Yeah, right.
Since calling the Cesspool totally irrelevant, I've not shut up about the place and visit more often than ever. So I now impose a moratorium on references thereto, which I will no doubt break forthwith as I notice Brownie has joined the team.
Over at the Cesspool, the latest crime of the Stopper these days is schadenfreude. It's everywhere, apparently, this schadenfreude. All the comment from the anti war crowd about the latest tragic turn of events in Iraq, is schadenfreude of the worst kind. Every op-ed drawing attention to the fact that many who opposed the war did so on fears that this sort of outcome was a possibility, if not a probability, is morally distasteful and the writer is indulging in schadenfreude even if, maybe especially if, they specifically warn against it. It's the tone, you see. While pretending to offer an opinion as to what is going on and why, what they are really doing is rejoicing in the bloody slaughter of Iraqis and Coalition forces. Which only goes to prove, of course, what a morally bankrupt, evil crowd they are.

It's a ploy as old as politics itself, of course, to tar your opponents with the brush of outrage to cover up the deficiencies in your own arguments; and now the Hawks, both Liberal and Neocon, need ever bigger brushes. As the pretexts for war are shown up for what they really were, as the lies are unravelled and events conspire to do what they always do and confound expectations, you might think one or two of the hawks would reconsider their positions.

Not yet, though, not while there's accusations of schadenfreude to throw around.

Monday, April 05, 2004

Blogging's a funny old thing. Here was I in the process of winding things down a la Ryan from Manchester on the grounds that real life is more important than t'internet when the Cess pool goes and gives me a link, and Ryan's place staggers back into life. It's a sign, I tell you. Posting will, therefore, continue, albeit as fitfully as ever.

Sunday, April 04, 2004

Bush and Blair made secret pact for Iraq war.

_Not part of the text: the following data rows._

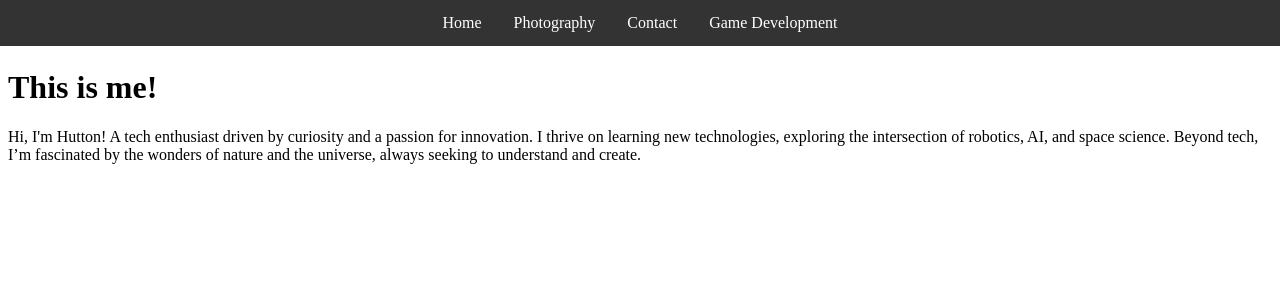
Repository: Argivist/ArgPortfolio
Page: index.html
These files come from the project's save history. The page is drawn as it stood at one moment and after the next save; the edit follows.
The browser window is 1280 px wide. The pictures show the whole page.

Above is the page before, as saved 2025-03-28 15:12:42.

### index.html
<!DOCTYPE html>
<html lang="en">

<head>
    <meta charset="UTF-8">
    <meta name="viewport" content="width=device-width, initial-scale=1.0">
    <link rel="stylesheet" href="css/styles.css">
    <link rel="stylesheet" href="css/nav.css">

    <title>Hutton Amison-Addy</title>
</head>

<body>
    <nav>
        <ul>
            <li class="nav-content"><a href="index.html">Home</a></li>
            <li class="nav-content"><a href="https://www.instagram.com/theworldinoneseye/">Photography</a></li>

            <li class="dropdown nav-content">
                <a href="contact.html">Contact</a>
                <ul class="dropdown-content">
                    <li><a href="https://www.linkedin.com/in/hutton-amison-addy-7b1b3b1b1/">LinkedIn</a></li>
                    <li><a href="https://www.github.com/Argivist">GitHub</a></li>
                    <li><a href="mailto:hutton.amison@ashesi.edu.gh">hutton.amison@ashesi.edu.gh</a></li>
                    <li><a href="mailto:huttonaaddy.public@gmail.com">huttonaaddy.public@gmail.com</a></li>
                </ul>
            </li>

            <li class="dropdown nav-content">
                <a href="#">Game Development</a>
                <ul class="dropdown-content">
                    <li><a href="game/index.html">Game Development Projects</a></li>
                    <li><a href="blender/index.html">Blender</a></li>
                </ul>
            </li>
        </ul>
    </nav>
    <div class="padding">
    </div>
        <div>
            <h1>This is me!</h1>
            <p class="desc">
                Hi, I'm Hutton! A tech enthusiast driven by curiosity and a passion for innovation. I thrive on learning new technologies, exploring the intersection of robotics, AI, and space science. Beyond tech, I’m fascinated by the wonders of nature and the universe, always seeking to understand and create.
            </p>
        </div>



</body>

</html>

### css/nav.css
/* NAV Content and Dropdown */
.nav-content {
    position: relative;
    display: inline-block;
}

.dropdown {
    position: relative; /* For proper absolute positioning of its child */
    display: inline-block;
}

.dropdown:hover .dropdown-content {
    display: block;
}

.dropdown-content {
    display: none;
    position: absolute; /* This makes it overlay other elements without affecting layout */
    background-color: #f9f9f9;
    min-width: 160px;
    box-shadow: 0px 8px 16px 0px rgba(0,0,0,0.2);
    z-index: 1;
}

/* Nav Stylisation */
nav {
    background-color: #333;
    position: fixed;
    top: 0;
    left: 0;
    width: 100vw;
    z-index: 100;
    display: flex;
    justify-content: center;  /* Centers the nav content horizontally */
    align-items: center;      /* Vertically centers items */
    margin: 0;
}

/* Reserve space for the fixed navbar */
.padding {
    height: 40px;  /* Adjust this value to match your navbar's height */
    top: 0;
    left: 0;
    width: 100%;
    bottom: 0;
}

/* Nav List Styles */
nav ul {
    list-style-type: none;
    margin: 0;
    padding: 0;
    display: flex;
}

nav ul li {
    display: inline-block;
    margin: 0;
    text-align: center;
}

/* Nav Links */
nav ul li a {
    display: block;
    color: white;
    text-align: center;
    padding: 14px 16px;
    text-decoration: none;
}

nav ul li a:hover {
    background-color: #111;
}

/* Optional: Ensure dropdown list items take full width */
.dropdown ul li {
    width: 100%;
}

Loaded but not shown: css/styles.css (no stored copy; drawn as an empty file)

After the next save:
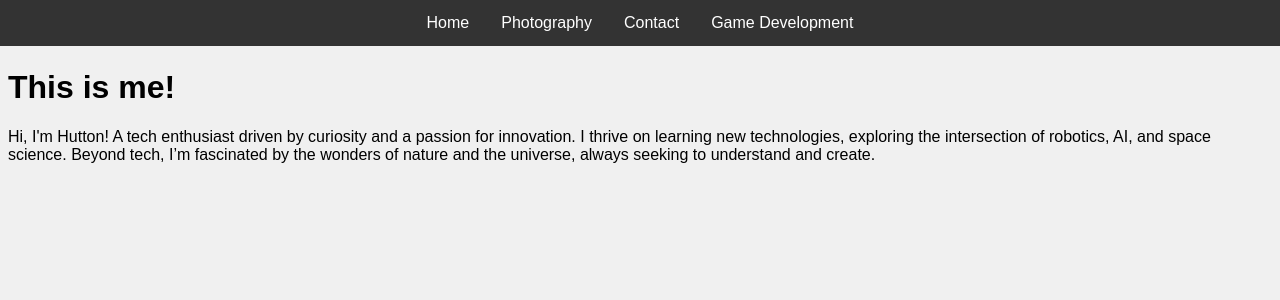
Saved 62 s later.
--- a/index.html
+++ b/index.html
@@ -8,6 +8,13 @@
     <link rel="stylesheet" href="css/nav.css">
 
     <title>Hutton Amison-Addy</title>
+
+    <style>
+        body{
+            background-color: #f0f0f0;
+            font-family: 'Arial', sans-serif;
+        }
+    </style>
 </head>
 
 <body>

Makes no difference, I suppose, to leftie hawks like Harry and Hitchens, but the rest of us might show a bit of interest, if only to say, "I told you so."
Great stuff from Nick Cohen. Still a fine journalist when he's not talking bollocks about Iraq.